* Exercise brief
Where does the word "RgStart" occur in the data below? Copy each line that holds it.

* Source material
──────────

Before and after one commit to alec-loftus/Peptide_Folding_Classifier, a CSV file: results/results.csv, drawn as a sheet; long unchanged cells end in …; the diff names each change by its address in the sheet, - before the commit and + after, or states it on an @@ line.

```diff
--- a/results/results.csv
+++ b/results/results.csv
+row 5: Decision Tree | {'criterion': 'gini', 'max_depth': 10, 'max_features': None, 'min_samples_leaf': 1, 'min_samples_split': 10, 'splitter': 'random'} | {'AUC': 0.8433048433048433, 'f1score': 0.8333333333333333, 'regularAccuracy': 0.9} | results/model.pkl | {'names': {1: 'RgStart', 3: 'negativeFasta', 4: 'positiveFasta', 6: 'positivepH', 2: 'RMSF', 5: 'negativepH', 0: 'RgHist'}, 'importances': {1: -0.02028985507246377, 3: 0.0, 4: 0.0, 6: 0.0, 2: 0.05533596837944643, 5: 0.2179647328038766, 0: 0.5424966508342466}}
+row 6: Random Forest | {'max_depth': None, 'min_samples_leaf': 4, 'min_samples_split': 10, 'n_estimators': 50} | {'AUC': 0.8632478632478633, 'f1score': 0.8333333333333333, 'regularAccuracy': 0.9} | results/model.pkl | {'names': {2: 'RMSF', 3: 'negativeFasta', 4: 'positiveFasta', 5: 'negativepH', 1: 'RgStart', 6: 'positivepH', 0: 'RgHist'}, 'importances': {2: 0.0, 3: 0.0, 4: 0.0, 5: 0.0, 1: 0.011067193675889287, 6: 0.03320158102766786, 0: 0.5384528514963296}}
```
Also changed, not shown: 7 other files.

──────────

* Response to the task
+row 5: Decision Tree | {'criterion': 'gini', 'max_depth': 10, 'max_features': None, 'min_samples_leaf': 1, 'min_samples_split': 10, 'splitter': 'random'} | {'AUC': 0.8433048433048433, 'f1score': 0.8333333333333333, 'regularAccuracy': 0.9} | results/model.pkl | {'names': {1: 'RgStart', 3: 'negativeFasta', 4: 'positiveFasta', 6: 'positivepH', 2: 'RMSF', 5: 'negativepH', 0: 'RgHist'}, 'importances': {1: -0.02028985507246377, 3: 0.0, 4: 0.0, 6: 0.0, 2: 0.05533596837944643, 5: 0.2179647328038766, 0: 0.5424966508342466}}
+row 6: Random Forest | {'max_depth': None, 'min_samples_leaf': 4, 'min_samples_split': 10, 'n_estimators': 50} | {'AUC': 0.8632478632478633, 'f1score': 0.8333333333333333, 'regularAccuracy': 0.9} | results/model.pkl | {'names': {2: 'RMSF', 3: 'negativeFasta', 4: 'positiveFasta', 5: 'negativepH', 1: 'RgStart', 6: 'positivepH', 0: 'RgHist'}, 'importances': {2: 0.0, 3: 0.0, 4: 0.0, 5: 0.0, 1: 0.011067193675889287, 6: 0.03320158102766786, 0: 0.5384528514963296}}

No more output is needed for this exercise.